E-Mails I Hate to Get

I love the work I do to promote the engagement of every family in the educational lives of children. I get to work with educators, parents and families from all just about all walks of life. I feel so honored to do this work and I learn something new each and every time I visit a school, a school district or an organization. What I have learned over the years is that regardless of where I go, there are commonalities with regard to the desires and challenges of engaging every family.

More often than not, the commonalities seem to focus on a school or district desire to do a better job in engaging families and eager to learn concepts, processes and strategies that will create measurable differences in their schools. As a result of my travels, I know that every community values its children and every family wants a better life for their child. Most schools understand the value of engaged families, recognize that not all of their families are engaged, and are eager to learn how to improve.

I particularly enjoy the workshops where there are parents and families sitting along side the educators. So much can begin with regard to communication and relationships just by putting both the families and educators at the same table for one workshop! The discussion begins and before you know it, plans are being made and ideas are being generated. I always ask for feedback after every workshop and in the vast majority of cases, participants are grateful for the information and enjoyed the time spent on family engagement particularly when both parents and educators are at the table from the start.

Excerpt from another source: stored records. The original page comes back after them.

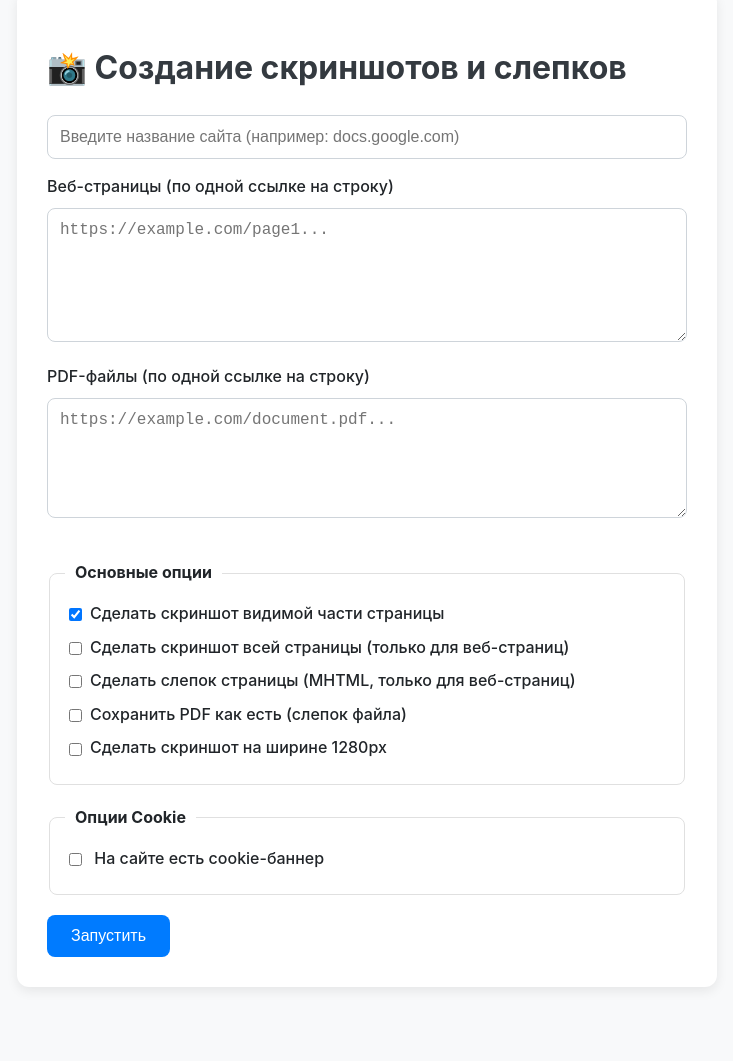
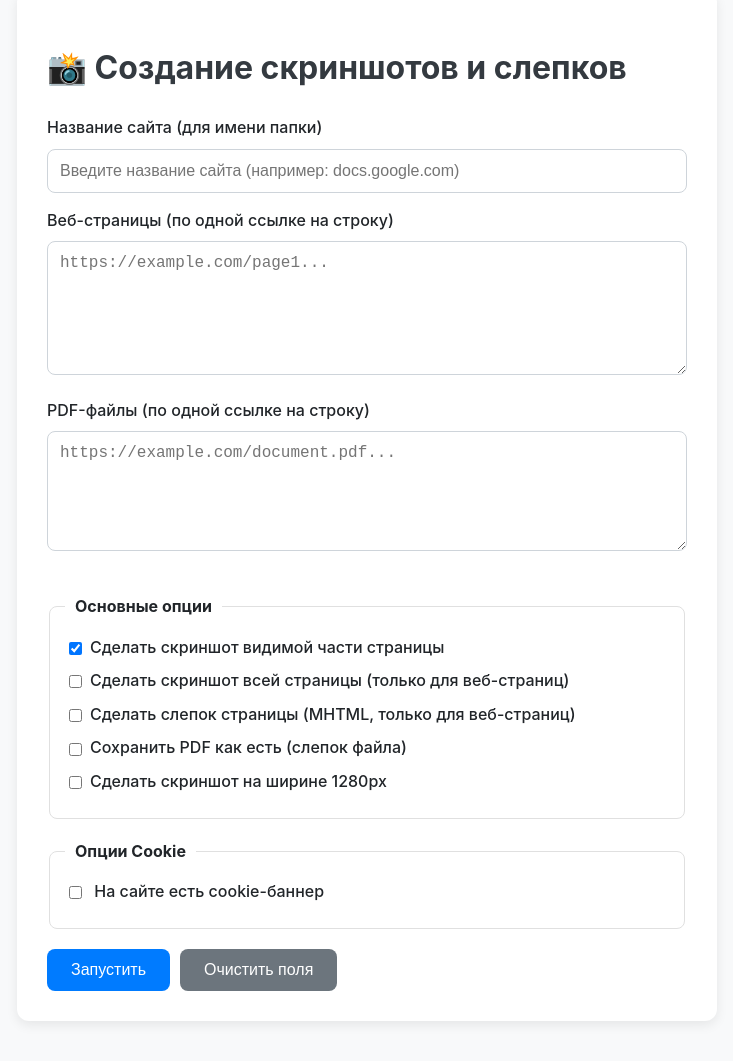
Before and after one commit to tereshenkov29/page_screenshot_creation, a plain HTML site: page docs/index_local.html in a window 1280 px wide. Shown: the part 49-1110 px from the top of the page, without its empty margins (273-1006 px from the left). Before the commit the page ends 1076 px from the top, so only its background shows below. Drawn offline with Linux system fonts and the light colour scheme.

Commit message:
feat(UX): Add form clearing and fix folder naming
This commit introduces two user experience improvements to streamline the workflow.

-   **Add "Clear Fields" Button:**
    -   A new "Clear Fields" button has been added to the UI (`index_local.html`).
    -   This allows the user to reset all text input fields (`siteName`, `urls`, `pdf_urls`, `cookieButtonText`) without deselecting any of the processing options (checkboxes), making it easier to start a new batch for a different site.

-   **Fix Folder Name Sanitization:**
    -   The backend (`app_local.py`) now sanitizes the `site_name` input to replace characters that are invalid for directory names (e.g., `/`, `\`, `:`) with an underscore (`_`).
    -   This prevents errors when a user inputs a path-like string as the site name and ensures the root folder is always created correctly.
    -   A `label` was also added to the Site Name input field for better accessibility.

```diff
--- a/docs/index_local.html
+++ b/docs/index_local.html
@@ -30,23 +30,37 @@
             min-height: 120px;
             resize: vertical;
         }
+        .button-container {
+            display: flex;
+            gap: 10px;
+            margin-top: 20px;
+        }
         button {
             padding: 12px 24px;
             font-size: 16px;
             cursor: pointer;
-            background-color: #007bff;
-            color: white;
             border: none;
             border-radius: 8px;
             transition: background-color 0.2s, opacity 0.2s;
         }
-        button:hover {
+        .primary-button {
+            background-color: #007bff;
+            color: white;
+        }
+        .primary-button:hover {
             background-color: #0056b3;
         }
-        button:disabled {
+        .primary-button:disabled {
             background-color: #6c757d;
             cursor: not-allowed;
             opacity: 0.7;
+        }
+        .secondary-button {
+            background-color: #6c757d;
+            color: white;
+        }
+        .secondary-button:hover {
+            background-color: #5a6268;
         }
         label {
             display: block;
@@ -113,6 +127,8 @@
 <div class="container">
     <h1>📸 Создание скриншотов и слепков</h1>
 
+    <!-- === ДОБАВЛЕНА МЕТКА (LABEL) === -->
+    <label for="siteName">Название сайта (для имени папки)</label>
     <input type="text" id="siteName" placeholder="Введите название сайта (например: docs.google.com)" />
 
     <label for="urls">Веб-страницы (по одной ссылке на строку)</label>
@@ -129,7 +145,6 @@
         <label><input type="checkbox" id="optionFull" />Сделать скриншот всей страницы (только для веб-страниц)</label>
         <label><input type="checkbox" id="optionMHTML" />Сделать слепок страницы (MHTML, только для веб-страниц)</label>
         <label><input type="checkbox" id="optionSavePdf" />Сохранить PDF как есть (слепок файла)</label>
-        <!-- === НОВЫЙ ЧЕКБОКС ДЛЯ ШИРИНЫ ЭКРАНА === -->
         <label><input type="checkbox" id="optionWidth1280" />Сделать скриншот на ширине 1280px</label>
     </fieldset>
 
@@ -143,7 +158,11 @@
         </div>
     </fieldset>
 
-    <button id="startButton" onclick="startProcessing()">Запустить</button>
+    <!-- === ДОБАВЛЕНА КНОПКА ОЧИСТКИ И КОНТЕЙНЕР ДЛЯ КНОПОК === -->
+    <div class="button-container">
+        <button id="startButton" onclick="startProcessing()" class="primary-button">Запустить</button>
+        <button type="button" onclick="clearInputs()" class="secondary-button">Очистить поля</button>
+    </div>
 </div>
 
 <div id="status" class="container hidden" style="margin-top: 30px;">
@@ -158,6 +177,15 @@
     const warningDiv = document.getElementById('warning');
     const optionFullCheckbox = document.getElementById('optionFull');
     const pdfUrlsTextarea = document.getElementById('pdf_urls');
+
+    // === НОВАЯ ФУНКЦИЯ ОЧИСТКИ ПОЛЕЙ ===
+    function clearInputs() {
+        document.getElementById('siteName').value = '';
+        document.getElementById('urls').value = '';
+        document.getElementById('pdf_urls').value = '';
+        document.getElementById('cookieButtonText').value = '';
+        // Чекбоксы не трогаем, как и просили
+    }
 
     function checkPdfOptions() {
         const hasPdfUrls = pdfUrlsTextarea.value.trim() !== '';
@@ -188,7 +216,6 @@
         const full = document.getElementById('optionFull').checked;
         const mhtml = document.getElementById('optionMHTML').checked;
         const save_pdf = document.getElementById('optionSavePdf').checked;
-        // --- ПОЛУЧАЕМ ЗНАЧЕНИЕ НОВОГО ЧЕКБОКСА ---
         const use1280width = document.getElementById('optionWidth1280').checked;
 
         const handleCookie = document.getElementById('handleCookie').checked;
@@ -232,7 +259,6 @@
                 save_pdf: save_pdf,
                 handle_cookie: handleCookie,
                 cookie_button_text: cookieButtonText,
-                // --- ДОБАВЛЯЕМ НОВОЕ ПОЛЕ В ЗАПРОС ---
                 use_1280_width: use1280width
             })
         })
```
Also changed, not shown: 1 other file.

But then, this week, I get this e-mail:

“I am a parent at (names school, city and state). I attended your workshop here (cites date). Unfortunately, my school did nothing with your presentation – nor your book. Are you familiar with any state or city organization in my area that is proactively involved with family engagement?  Thank you for any help you can provide.”

I would like to tell you that e-mails like this one were isolated and rare…they are not. I wish I did not get these kinds of e-mails because I truly do hate them. It reminds me of the work yet left to do in convincing school leaders of the importance of family engagement, convincing that I don’t think should have to continue. This e-mail, and numerous others I receive, is indicative of those cultures that simply do not value the effort to engage families. Why? I have no idea.

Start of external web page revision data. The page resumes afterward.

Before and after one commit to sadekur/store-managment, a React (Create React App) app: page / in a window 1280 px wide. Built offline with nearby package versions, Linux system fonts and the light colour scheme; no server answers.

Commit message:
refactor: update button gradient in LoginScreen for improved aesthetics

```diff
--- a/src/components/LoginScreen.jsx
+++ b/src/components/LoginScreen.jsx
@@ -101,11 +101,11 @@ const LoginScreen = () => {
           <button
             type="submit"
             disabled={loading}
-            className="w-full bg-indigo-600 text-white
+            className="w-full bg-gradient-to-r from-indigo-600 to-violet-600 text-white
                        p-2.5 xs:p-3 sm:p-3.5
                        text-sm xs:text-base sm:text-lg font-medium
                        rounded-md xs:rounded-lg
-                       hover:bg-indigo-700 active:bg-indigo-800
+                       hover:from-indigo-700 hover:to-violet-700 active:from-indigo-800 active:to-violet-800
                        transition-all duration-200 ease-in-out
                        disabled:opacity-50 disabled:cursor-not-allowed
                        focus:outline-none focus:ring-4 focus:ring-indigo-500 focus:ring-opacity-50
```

For the life of me I cannot figure out why you would choose to attend a workshop, pay for it, bring teachers and parents and then ensure that nothing happens. I can think of no better way to cement the perception of inept leadership. And then many wonder why there is a rise in parent trigger laws and are resentful of what can occur as a result. Not sure why it surprises some people.

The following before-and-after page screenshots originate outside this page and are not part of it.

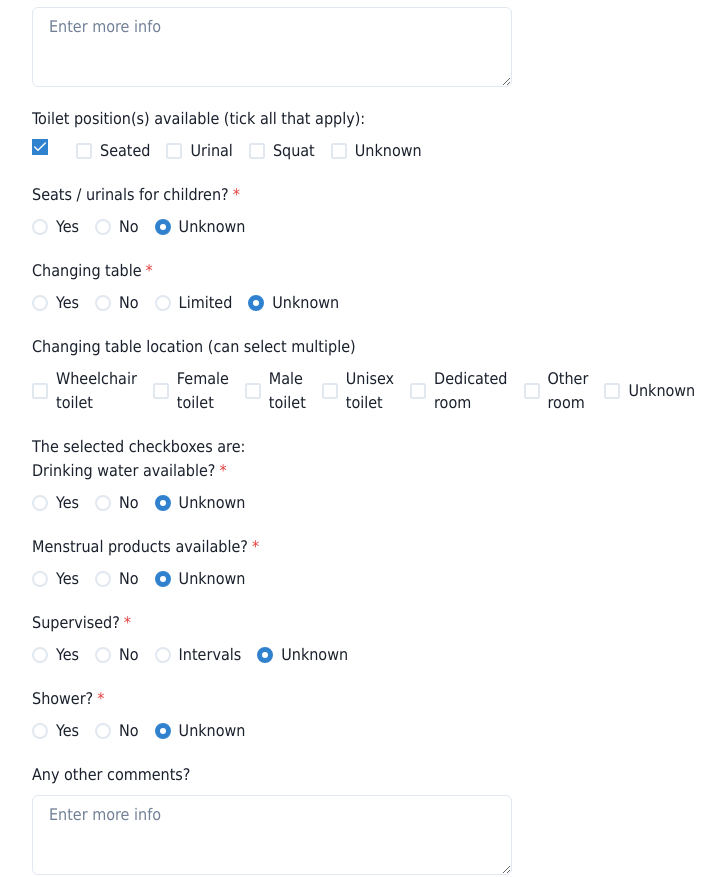
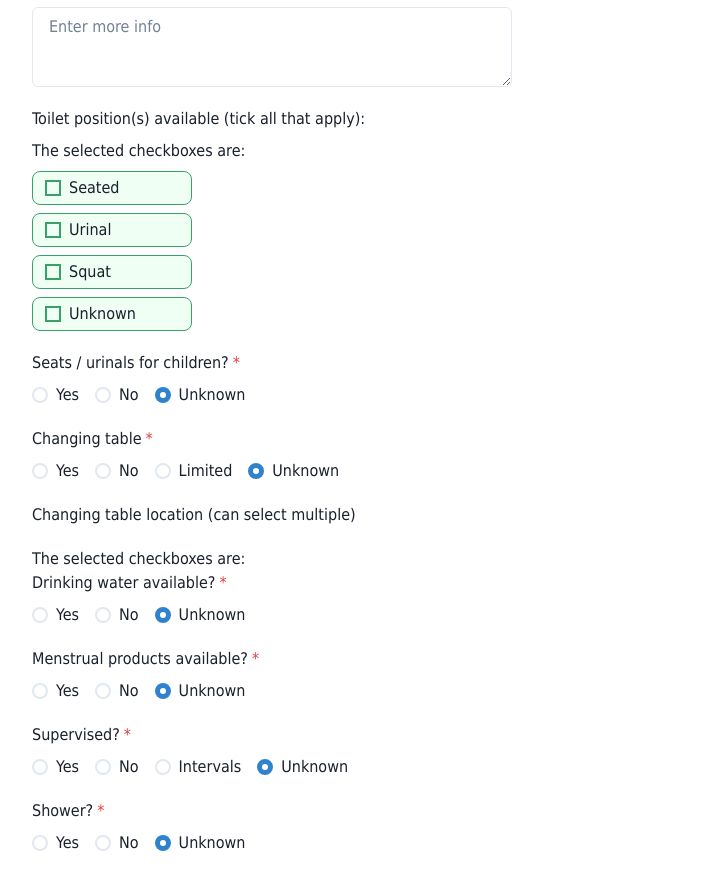
Before and after one commit to JamieBarlow/FlushPoint, a React (Vite) app in the folder frontend/: page /bathrooms/new in a window 1280 px wide. Shown: the part 1480-2357 px from the top of the page, without its empty margins (8-733 px from the left). Built offline with nearby package versions, Linux system fonts and the light colour scheme.

Commit message:
Implement CustomCheckboxGroup component with Chakra useCheckbox and useCheckboxGroup hooks to manage disabled and checked state if 'unknown' selected

```diff
--- a/frontend/src/components/CustomCheckbox.tsx
+++ /dev/null
@@ -1,54 +0,0 @@
-import { useCheckbox, FormLabel, Flex, Icon, Text } from "@chakra-ui/react";
-import { FiCheck } from "react-icons/fi";
-
-interface ICustomCheckboxProps {
-  label?: string;
-  isChecked: boolean;
-  isDisabled: boolean;
-  onChange: () => void;
-}
-
-export const CustomCheckbox = ({
-  label,
-  onChange,
-  isChecked,
-  isDisabled,
-}: ICustomCheckboxProps) => {
-  // Load checkbox hook
-  const { state, getCheckboxProps, getInputProps, htmlProps } = useCheckbox({
-    isChecked: isChecked,
-    isIndeterminate: false,
-    isDisabled: isDisabled,
-    onChange: onChange,
-  });
-
-  // Return checkbox
-  return (
-    <FormLabel
-      display="flex"
-      flexDirection="row"
-      alignItems="center"
-      gridColumnGap={2}
-      maxW="36"
-      rounded="lg"
-      cursor="pointer"
-      {...htmlProps}
-    >
-      <input {...getInputProps()} hidden />
-      <Flex
-        alignItems="center"
-        justifyContent="center"
-        border="2px solid"
-        borderColor="gray.300"
-        w={4}
-        h={4}
-        {...getCheckboxProps()}
-      >
-        {state.isChecked && (
-          <Icon as={FiCheck} color="white" w={4} h={4} bg="blue.500" />
-        )}
-        {label && <Text>{label}</Text>}
-      </Flex>
-    </FormLabel>
-  );
-};
--- /dev/null
+++ b/frontend/src/components/CustomCheckboxGroup.tsx
@@ -0,0 +1,102 @@
+import {
+  useCheckbox,
+  FormLabel,
+  Stack,
+  Icon,
+  Text,
+  Flex,
+  Box,
+  useCheckboxGroup,
+  chakra,
+} from "@chakra-ui/react";
+import { CgOptions } from "react-icons/cg";
+import { FiCheck } from "react-icons/fi";
+import { useState } from "react";
+
+interface ICustomCheckboxProps {
+  label?: string;
+  isChecked: boolean;
+  isDisabled: boolean;
+  onChange: () => void;
+  value: string;
+}
+
+export default function customCheckboxGroup({ options, defaultValues = [] }) {
+  function CustomCheckbox(props: ICustomCheckboxProps) {
+    const { state, getCheckboxProps, getInputProps, getLabelProps, htmlProps } =
+      useCheckbox(props);
+    const { isDisabled } = props;
+    return (
+      <chakra.label
+        display="flex"
+        flexDirection="row"
+        alignItems="center"
+        gridColumnGap={2}
+        maxW="40"
+        bg={isDisabled ? "gray.100" : "green.50"}
+        border="1px solid"
+        borderColor={isDisabled ? "gray.100" : "green.500"}
+        rounded="lg"
+        px={3}
+        py={1}
+        cursor={isDisabled ? "not-allowed" : "pointer"}
+        {...htmlProps}
+      >
+        <input {...getInputProps()} hidden />
+        <Flex
+          alignItems="center"
+          justifyContent="center"
+          border="2px solid"
+          borderColor={isDisabled ? "gray.500" : "green.500"}
+          w={4}
+          h={4}
+          {...getCheckboxProps()}
+        >
+          {state.isChecked && (
+            <FiCheck />
+            // <Box w={2} h={2} bg={isDisabled ? "gray.500" : "green.500"} />
+          )}
+        </Flex>
+        <Text {...getLabelProps()}>{props.label}</Text>
+      </chakra.label>
+    );
+  }
+
+  const { value, setValue, getCheckboxProps } = useCheckboxGroup();
+  const [isUnknown, setIsUnknown] = useState(false);
+  const handleClick = (selection) => {
+    if (selection === "unknown" && !isUnknown) {
+      setValue(["unknown"]);
+      setIsUnknown(true);
+    } else if (selection === "unknown" && isUnknown) {
+      setValue([]);
+      setIsUnknown(false);
+    } else {
+      if (value.includes(selection)) {
+        setValue(value.filter((v) => v !== selection));
+      } else {
+        setValue([...value, selection]);
+      }
+    }
+  };
+
+  return (
+    <Stack spacing={2}>
+      <Text>The selected checkboxes are: {value.sort().join(" and ")}</Text>
+      {options.map((option) => {
+        const isChecked = value.includes(option.value); // Check if the current option is selected
+
+        return (
+          <CustomCheckbox
+            key={option.value} // Unique key
+            {...getCheckboxProps({ value: option.value })}
+            label={option.label}
+            isDisabled={value.includes("unknown") && option.value !== "unknown"} // Disable if "unknown" is selected
+            isChecked={isChecked}
+            onChange={() => handleClick(option.value)}
+          />
+        );
+      })}
+    </Stack>
+  );
+}
--- a/frontend/src/pages/NewBathroomForm.tsx
+++ b/frontend/src/pages/NewBathroomForm.tsx
@@ -21,10 +21,11 @@ import {
   RadioGroup,
   Radio,
 } from "@chakra-ui/react";
-import { CustomCheckbox } from "../components/CustomCheckbox";
+import { CustomCheckbox } from "../components/CustomCheckboxGroup";
 import { useEffect, useState } from "react";
 import { FaRegThumbsUp, FaRegThumbsDown } from "react-icons/fa";
 import { Form, useActionData } from "react-router-dom";
+import CustomCheckboxGroup from "../components/CustomCheckboxGroup";
 
 interface ActionData {
   error?: string;
@@ -36,20 +37,18 @@ export default function NewBathroomForm() {
     mb: "20px",
   };
   const { value, setValue, getCheckboxProps } = useCheckboxGroup();
-  const [isLocationUnknown, setIsLocationUnknown] = useState(false);
+  // const [isLocationUnknown, setIsLocationUnknown] = useState(false);
   const [productsAvailable, setProductsAvailable] = useState(false);
 
+  const [isPositionUnknown, setIsPositionUnknown] = useState(false);
   // Used to toggle state
   const toggleState = (state: boolean, setState: (value: boolean) => void) => {
     setState(!state);
   };
 
   // Used to toggle disabled state for other checkboxes and set their values to 'false'
-  const handleCheckboxChange = (val: string) => {
-    if (val === "unknown") {
-      setIsLocationUnknown(!isLocationUnknown);
-      // setValue(["unknown"]);
-    }
+  const handleCheckboxChange = () => {
+    setIsPositionUnknown((prev) => !prev);
   };
 
   return (
@@ -207,45 +206,14 @@ export default function NewBathroomForm() {
               <FormLabel>
                 Toilet position(s) available (tick all that apply):
               </FormLabel>
-              <CheckboxGroup>
-                <Stack spacing={4} direction="row">
-                  <CustomCheckbox
-                    isChecked={true}
-                    isDisabled={false}
-                    onChange={(e) => {
-                      console.log("something");
-                    }}
-                  />
-                  <Checkbox
-                    name="toilets:position"
-                    {...getCheckboxProps({ value: "seated" })}
-                    isDisabled={isLocationUnknown}
-                  >
-                    Seated
-                  </Checkbox>
-                  <Checkbox
-                    name="toilets:position"
-                    {...getCheckboxProps({ value: "urinal" })}
-                    isDisabled={isLocationUnknown}
-                  >
-                    Urinal
-                  </Checkbox>
-                  <Checkbox
-                    name="toilets:position"
-                    {...getCheckboxProps({ value: "squat" })}
-                    isDisabled={isLocationUnknown}
-                  >
-                    Squat
-                  </Checkbox>
-                  <Checkbox
-                    name="toilets:position"
-                    {...getCheckboxProps({ value: "unknown" })}
-                    onChange={() => handleCheckboxChange("unknown")}
-                  >
-                    Unknown
-                  </Checkbox>
-                </Stack>
-              </CheckboxGroup>
+              <CustomCheckboxGroup
+                options={[
+                  { value: "seated", label: "Seated" },
+                  { value: "urinal", label: "Urinal" },
+                  { value: "squat", label: "Squat" },
+                  { value: "unknown", label: "Unknown" },
+                ]}
+              />
             </FormControl>
             <FormControl sx={formInputStyles} isRequired defaultValue={"no"}>
               <FormLabel>Seats / urinals for children?</FormLabel>
@@ -276,7 +244,7 @@ export default function NewBathroomForm() {
               <FormLabel>
                 Changing table location (can select multiple)
               </FormLabel>
-              <CheckboxGroup>
+              {/* <CheckboxGroup>
                 <Stack spacing={4} direction="row">
                   <Checkbox
                     name="changing_table:location"
@@ -329,7 +297,7 @@ export default function NewBathroomForm() {
                     Unknown
                   </Checkbox>
                 </Stack>
-              </CheckboxGroup>
+              </CheckboxGroup> */}
             </FormControl>
             <Box>
               <h3>The selected checkboxes are: {value.sort().join(" and ")}</h3>
```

Other e-mails I receive are from teachers who lament that while they would love to begin a process of family engagement, they either get no support or are stifled by building or district leadership to do so.  In one note I got, the teacher wrote: “When I asked the principal, he said that the last thing we needed were parents running around the school.” I actually had one superintendent call me and say “our school board heard you speak so we are going to bring you in for a day so we can check it off our list.” I didn’t go.

Thank heaven that the vast majority of schools and districts with which I come in contact are not reflected in these kinds of e-mails. I do feel for parents and teachers in schools and districts when they realize the importance of a concept but leadership, for various reasons simply are not interested in pursuing the topic. Is it fear? Apathy? Budget? Overwhelmed with initiatives? Personal biases? Values? Beliefs? I’m not sure.

Wanted: Courageous Leadership

Several years ago, a question was asked of me about successful fam­ily engagement programs that had been launched in schools around the country. The question was simple: Was there a commonality between those programs that were successful and those that were not? After pondering this question for a while, the answer was clear: yes. The commonality was courageous, supportive and purposeful leadership. Superintendents and central office staff who stood up and set a vision and direction for a school district that was inclusive of families had better results. Principals and building leaders who championed the cause saw better, more consistent, and measurable results as well. These leaders set the course with strong headwinds of skepticism and reluctance from both internal and external customers.

Of all of the leadership qualities one can possess, it seems courage is an absolute necessity if leaders wish to engage every family. Changing the direction of organizations and having the will to make changes that can begin as uncomfortable are essential ingredients in engaging every fam­ily. Courage comes from facing and overcoming fear.

Most people in most organizations fear change. Creating the conditions to engage every family will likely be a significant departure from standard practice at your school or in your district.

Be the change.